* **EXERCISE REQUIREMENTS**
Nothing but the pictures may be left out. Restate the rest of the entries word for word.

——————————

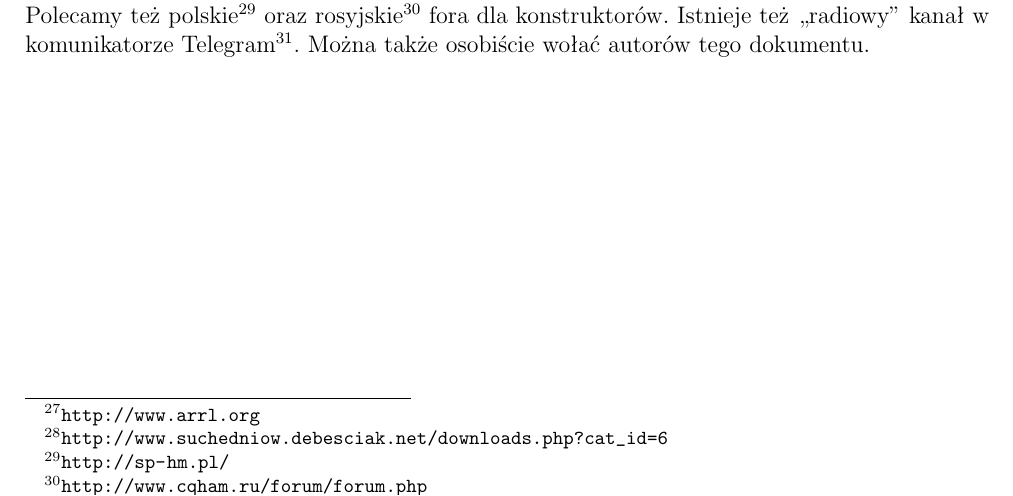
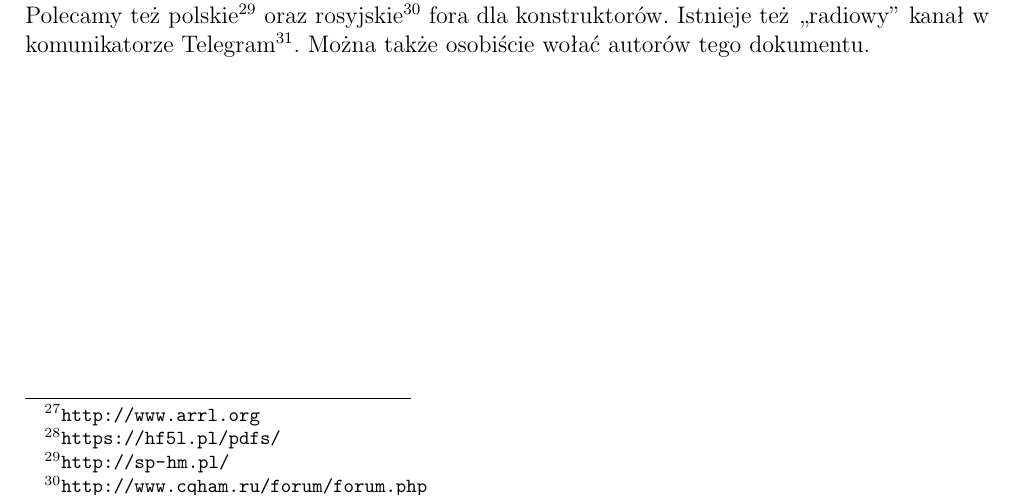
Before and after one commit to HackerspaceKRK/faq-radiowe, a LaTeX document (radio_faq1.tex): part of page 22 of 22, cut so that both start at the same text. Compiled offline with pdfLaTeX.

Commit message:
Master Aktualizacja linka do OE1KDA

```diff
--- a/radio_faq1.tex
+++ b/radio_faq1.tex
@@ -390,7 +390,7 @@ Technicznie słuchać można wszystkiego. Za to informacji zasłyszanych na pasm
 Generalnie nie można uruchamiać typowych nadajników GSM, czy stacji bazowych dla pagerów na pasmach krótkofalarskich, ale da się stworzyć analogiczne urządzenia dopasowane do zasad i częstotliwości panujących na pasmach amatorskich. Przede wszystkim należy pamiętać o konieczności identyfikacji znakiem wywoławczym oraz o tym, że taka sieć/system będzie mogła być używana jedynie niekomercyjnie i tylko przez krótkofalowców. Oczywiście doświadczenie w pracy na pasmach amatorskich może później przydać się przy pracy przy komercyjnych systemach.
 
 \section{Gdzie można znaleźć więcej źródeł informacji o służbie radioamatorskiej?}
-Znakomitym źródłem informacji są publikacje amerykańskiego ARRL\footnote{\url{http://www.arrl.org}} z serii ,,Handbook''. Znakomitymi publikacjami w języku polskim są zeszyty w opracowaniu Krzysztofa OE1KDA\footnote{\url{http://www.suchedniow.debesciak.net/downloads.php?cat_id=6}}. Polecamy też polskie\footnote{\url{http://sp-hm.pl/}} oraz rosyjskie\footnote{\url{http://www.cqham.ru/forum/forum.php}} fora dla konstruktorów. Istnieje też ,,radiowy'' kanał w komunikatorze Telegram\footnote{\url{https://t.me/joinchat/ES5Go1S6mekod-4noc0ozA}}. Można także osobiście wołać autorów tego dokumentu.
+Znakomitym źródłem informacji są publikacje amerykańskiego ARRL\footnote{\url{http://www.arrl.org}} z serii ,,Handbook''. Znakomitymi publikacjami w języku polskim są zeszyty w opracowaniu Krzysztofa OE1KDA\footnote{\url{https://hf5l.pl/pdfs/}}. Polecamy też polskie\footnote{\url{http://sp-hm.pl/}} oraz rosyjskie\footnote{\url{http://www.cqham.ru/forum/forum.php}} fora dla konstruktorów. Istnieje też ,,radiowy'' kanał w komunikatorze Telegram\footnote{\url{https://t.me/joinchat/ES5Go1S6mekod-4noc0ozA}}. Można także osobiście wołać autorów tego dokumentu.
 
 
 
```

——————————

* **EXPECTED ANSWER**
Before and after one commit to HackerspaceKRK/faq-radiowe, a LaTeX document (radio_faq1.tex): part of page 22 of 22, cut so that both start at the same text. Compiled offline with pdfLaTeX.

Commit message:
Master Aktualizacja linka do OE1KDA

```diff
--- a/radio_faq1.tex
+++ b/radio_faq1.tex
@@ -390,7 +390,7 @@ Technicznie słuchać można wszystkiego. Za to informacji zasłyszanych na pasm
 Generalnie nie można uruchamiać typowych nadajników GSM, czy stacji bazowych dla pagerów na pasmach krótkofalarskich, ale da się stworzyć analogiczne urządzenia dopasowane do zasad i częstotliwości panujących na pasmach amatorskich. Przede wszystkim należy pamiętać o konieczności identyfikacji znakiem wywoławczym oraz o tym, że taka sieć/system będzie mogła być używana jedynie niekomercyjnie i tylko przez krótkofalowców. Oczywiście doświadczenie w pracy na pasmach amatorskich może później przydać się przy pracy przy komercyjnych systemach.
 
 \section{Gdzie można znaleźć więcej źródeł informacji o służbie radioamatorskiej?}
-Znakomitym źródłem informacji są publikacje amerykańskiego ARRL\footnote{\url{http://www.arrl.org}} z serii ,,Handbook''. Znakomitymi publikacjami w języku polskim są zeszyty w opracowaniu Krzysztofa OE1KDA\footnote{\url{http://www.suchedniow.debesciak.net/downloads.php?cat_id=6}}. Polecamy też polskie\footnote{\url{http://sp-hm.pl/}} oraz rosyjskie\footnote{\url{http://www.cqham.ru/forum/forum.php}} fora dla konstruktorów. Istnieje też ,,radiowy'' kanał w komunikatorze Telegram\footnote{\url{https://t.me/joinchat/ES5Go1S6mekod-4noc0ozA}}. Można także osobiście wołać autorów tego dokumentu.
+Znakomitym źródłem informacji są publikacje amerykańskiego ARRL\footnote{\url{http://www.arrl.org}} z serii ,,Handbook''. Znakomitymi publikacjami w języku polskim są zeszyty w opracowaniu Krzysztofa OE1KDA\footnote{\url{https://hf5l.pl/pdfs/}}. Polecamy też polskie\footnote{\url{http://sp-hm.pl/}} oraz rosyjskie\footnote{\url{http://www.cqham.ru/forum/forum.php}} fora dla konstruktorów. Istnieje też ,,radiowy'' kanał w komunikatorze Telegram\footnote{\url{https://t.me/joinchat/ES5Go1S6mekod-4noc0ozA}}. Można także osobiście wołać autorów tego dokumentu.
 
 
 
```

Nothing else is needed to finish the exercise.